How do you picture the void of empty space? Is it a three (or higher) dimensional grid? Is it curved by the massive objects? Is it absolutely nothing at all, except for the void between things that actually exist? Or is it ethereal, filled with virtual particles that flash in and out of existence beyond our ability to perceive?

At many points in history, fundamental questions as simple as “what is space?” and “what is time?” have been asked and answered. Still we do not know the true answers; we only have intuitive notions based on teachings that have been socialized. We go through school learning mostly by rote the laws of the universe, such as those related to motion, momentum, and energy — notions that depend on understanding space and time. We are taught to treat space and time as intuitively obvious, because they are understood ostensibly. Yet, there may not be a single human being that has ever truly understood the nature of space and time — if those ideas have any correspondence to reality at all, and the jury is definitely out on that one. Despite this dilemma, the vast majority of students finish school with confidence that they know a great deal about space, time, motion, and many other important things. They don’t have an appreciation for the context of their knowledge — the limited scope of understanding that is encapsulated. They are taught the current state of understanding, which is good enough for most practical purposes in ordinary life. They are lies, or reasonable facsimiles of the truth, good enough to get you through most days without going too awry.

Just as the earth is not flat (though from a person’s viewpoint, it may appear that way), and the sun does not orbit the earth (though from a person’s viewpoint, it may appear that way), these ideas were once at the pinnacle of human knowledge, only to be invalidated later. We accept theories like general relativity and quantum mechanics because there isn’t yet any better explanation. They can be applied to good effect as a practical matter for a limited set of problems. But let us not forget that the accuracy of current theories has much room for improvement.


I am sitting here in a Boeing 737 on the tarmac, as maintenance personnel check over the aircraft to determine why some indicator lights are showing a problem. What has been occupying my mind is the first few pages I’ve read of The End of Time – The Next Revolution in Physics by Julian Barbour. He suggests that there is in reality no such thing as time. It is merely a figment of our misinterpretation of the facts, which result from the limited scope of our personal experiences. This idea is very provocative, because it goes against intuition and it seemingly contradicts everything we know to be true. There is something extremely violent and destructive in this notion. Just the possibility of setting fire to something that we hold as fundamental is exciting.
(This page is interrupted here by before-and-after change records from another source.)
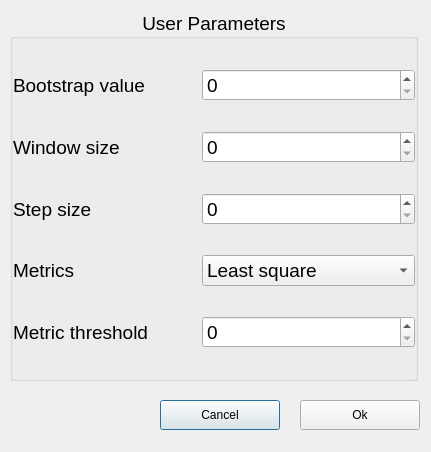
Old version of the form Qt/parameters.ui in the repository tahiri-lab/iPhyloGeo_plus_plus.
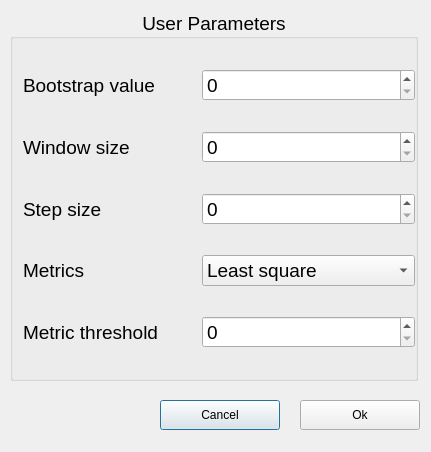
New version of the form.

Commit message: Change labels place in both parameters file

What changed in the file:
```diff
--- a/Qt/parameters.ui
+++ b/Qt/parameters.ui
@@ -81,6 +81,9 @@
       <property name="text">
        <string>Metric threshold</string>
       </property>
+      <property name="indent">
+       <number>10</number>
+      </property>
      </widget>
     </item>
     <item row="5" column="0">
@@ -88,6 +91,9 @@
       <property name="text">
        <string>Metrics </string>
       </property>
+      <property name="indent">
+       <number>10</number>
+      </property>
      </widget>
     </item>
     <item row="0" column="0">
@@ -95,6 +101,9 @@
       <property name="text">
        <string>Bootstrap value</string>
       </property>
+      <property name="indent">
+       <number>10</number>
+      </property>
      </widget>
     </item>
     <item row="2" column="0">
@@ -102,6 +111,9 @@
       <property name="text">
        <string>Window size</string>
       </property>
+      <property name="indent">
+       <number>10</number>
+      </property>
      </widget>
     </item>
     <item row="2" column="1">
@@ -174,6 +186,9 @@
       <property name="text">
        <string>Step size</string>
       </property>
+      <property name="indent">
+       <number>10</number>
+      </property>
      </widget>
     </item>
     <item row="6" column="1">
```
The commit also changes 4 other files.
This is very serendipitous. My life’s work seems to revolve around creative thinking. One of my fundamental responsibilities is to think outside the box to solve problems that are beyond the normal capacity of others. I must imagine what lies outside of common knowledge, and embrace possibilities that may be seemingly absurd or false, in order to discover that something out there is in fact precisely what must be true (or brought into reality). Thinking outside the box requires that in fact there is no box. Or perhaps that all those poor souls, who thought they were in the box, were actually floating outside a bubble. Or something much more bizarre.
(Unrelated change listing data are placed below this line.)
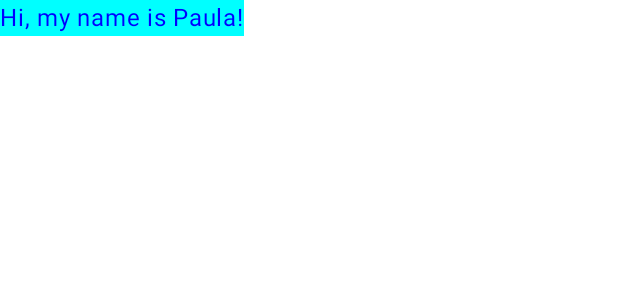
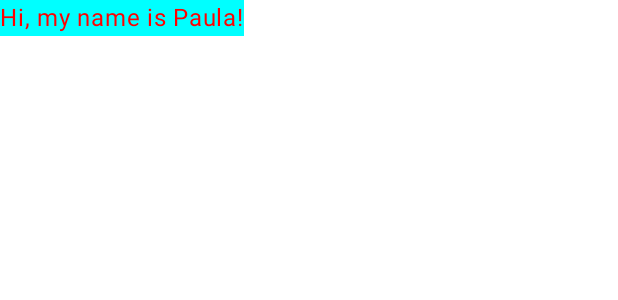
Before and after one commit to anapaulahong/Laboratorioo3, an Android app built with Jetpack Compose: the @Preview function GreetingPreview, on a phone screen of 412 x 824 dp. Shown: the top 300 px of the screen. Run offline under Robolectric (Android 15) with nearby library versions, the phone set to English and light mode, and no system bars.

Commit message:
font color

```diff
--- a/Laboratorio3/app/src/main/java/com/example/laboratorio3/MainActivity.kt
+++ b/Laboratorio3/app/src/main/java/com/example/laboratorio3/MainActivity.kt
@@ -3,7 +3,7 @@ package com.example.laboratorio3
 import android.os.Bundle
 import androidx.activity.ComponentActivity
 import androidx.activity.compose.setContent
-import androidx.compose.foundation.layout.Box
+//import androidx.compose.foundation.layout.Box
 import androidx.compose.foundation.layout.fillMaxSize
 import androidx.compose.material3.MaterialTheme
 import androidx.compose.material3.Surface
@@ -35,7 +35,7 @@ class MainActivity : ComponentActivity() {
 fun Greeting(name: String, modifier: Modifier = Modifier) {
     Text(
         text = "Hi, my name is $name!",
-        color = Color.Blue,
+        color = Color.Red,
         modifier = modifier
     )
 }
```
look forward, look back

It’s amazing how we have the ability to look back in time. Not just in memories. Not just through archeology. These are only remnants of what actually existed in history. However, the laws of nature have bestowed upon us the ability to actually witness the past in its full glory. In fact, we can see right this moment if we look hard enough as far back as the moments following the Big Bang. And a second later, if we look 3*10^8m further into the distance, we can see exactly the same moment again.

Try to come to grips with the fact that everything you witness in the present has actually occurred some time in the past. Then extend the scope of your observations beyond your immediate vicinity. Look further out and deeper into history. Here and now you are able to see the past unfolding before you. It’s profoundly mind blowing.